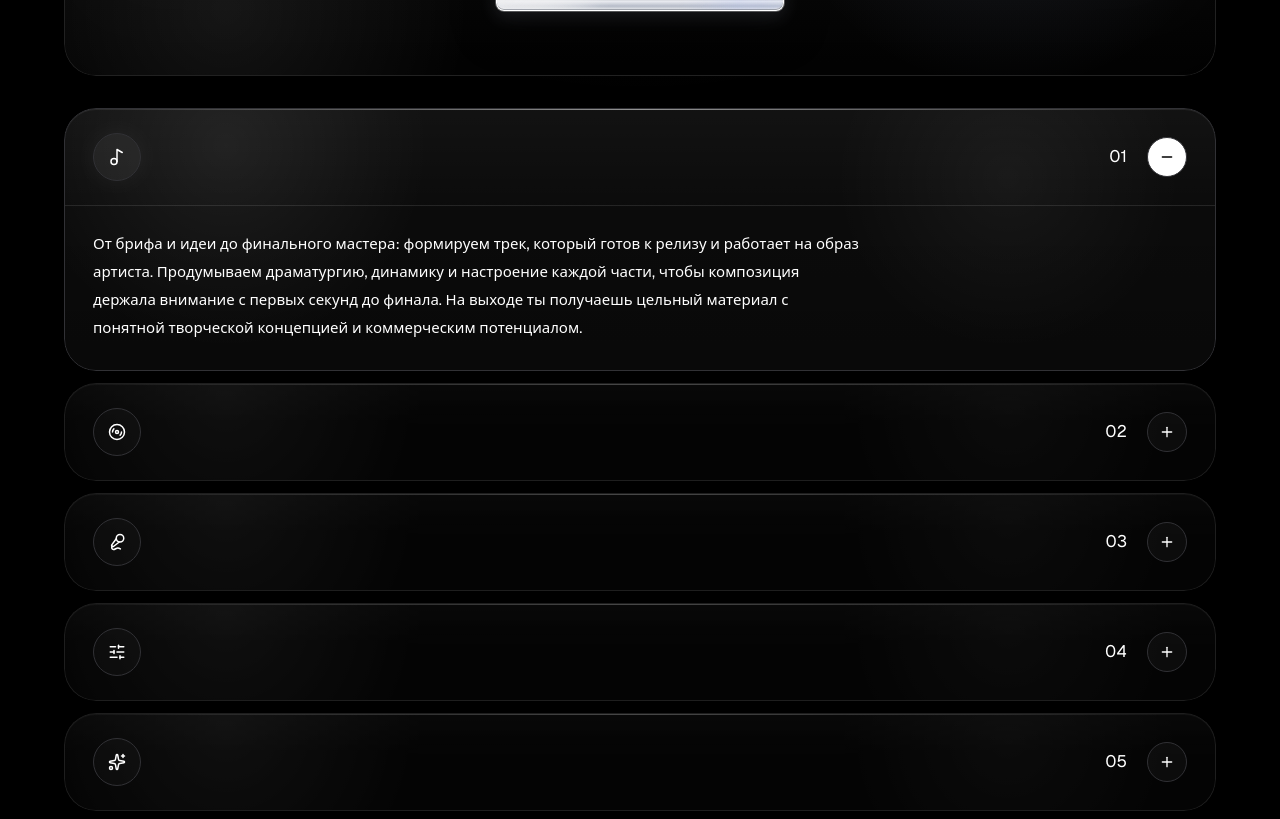
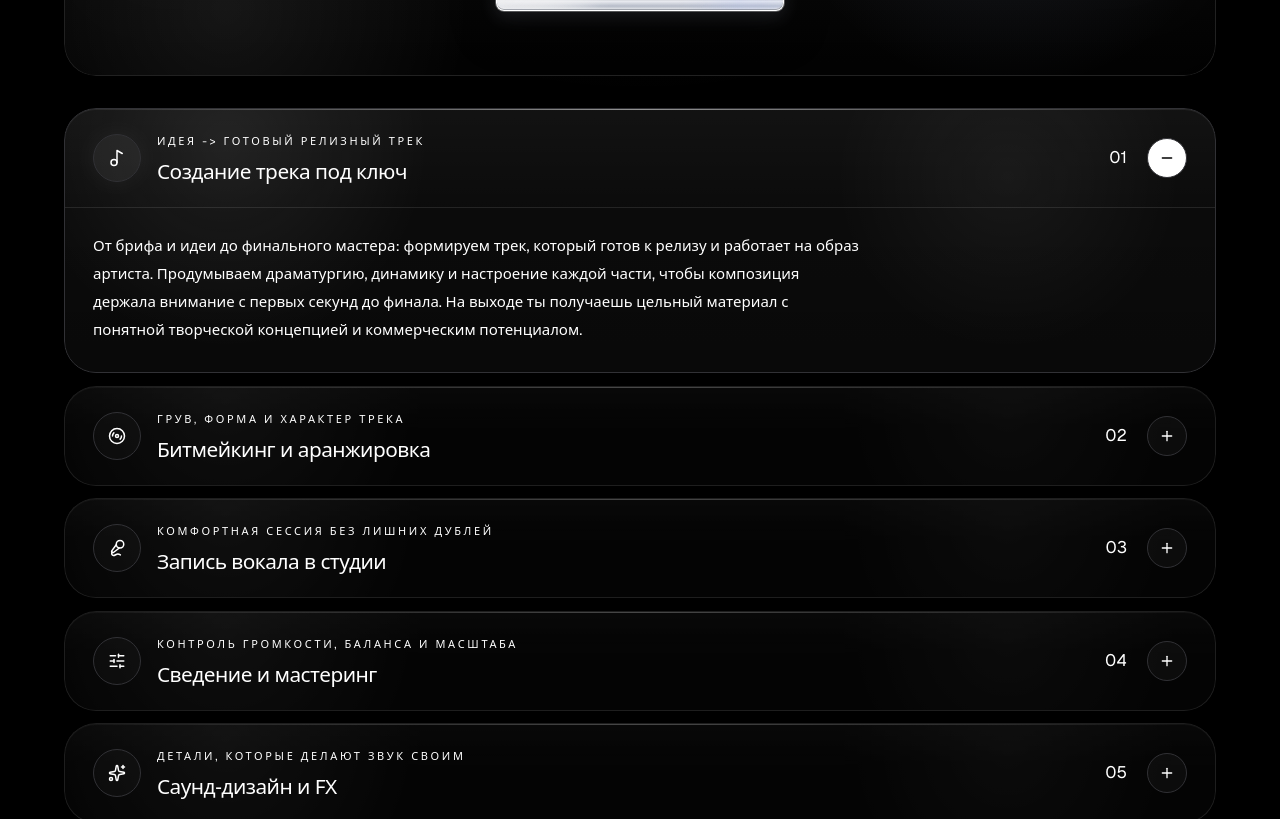
Before and after one commit to YaroslavSigidin/PULSAR, a React (Vite) app: page / in a window 1280 px wide. Shown: the part 10160-10979 px from the top of the page. Built offline with nearby package versions, Linux system fonts and the light colour scheme; no server answers.

Commit message:
Restore mobile service titles

```diff
--- a/src/components/sections/ServicesSection.tsx
+++ b/src/components/sections/ServicesSection.tsx
@@ -254,7 +254,16 @@ function ServiceAccordionItem({
           <Icon className="h-[18px] w-[18px]" />
         </div>
 
-        <div className="min-w-0 flex-1" aria-hidden="true" />
+        <div className="min-w-0 flex-1">
+          <p className="mb-2 hidden text-[10px] uppercase tracking-[0.24em] text-white/34 md:block md:text-[11px]">
+            {service.pulse}
+          </p>
+          <div className="flex min-w-0 items-center gap-3">
+            <h3 className="min-w-0 font-sans text-[1.05rem] font-medium leading-tight tracking-tight text-white md:text-[1.3rem]">
+              {service.title}
+            </h3>
+          </div>
+        </div>
 
         <div className="flex shrink-0 items-center gap-3 md:gap-5">
           <span className="text-sm text-white/34 md:text-[1.05rem]">{String(index + 1).padStart(2, '0')}</span>
```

- Problem to work on
From the entries above, copy every line that holds the word "tracking".

- Answer to this task
+          <p className="mb-2 hidden text-[10px] uppercase tracking-[0.24em] text-white/34 md:block md:text-[11px]">
+            <h3 className="min-w-0 font-sans text-[1.05rem] font-medium leading-tight tracking-tight text-white md:text-[1.3rem]">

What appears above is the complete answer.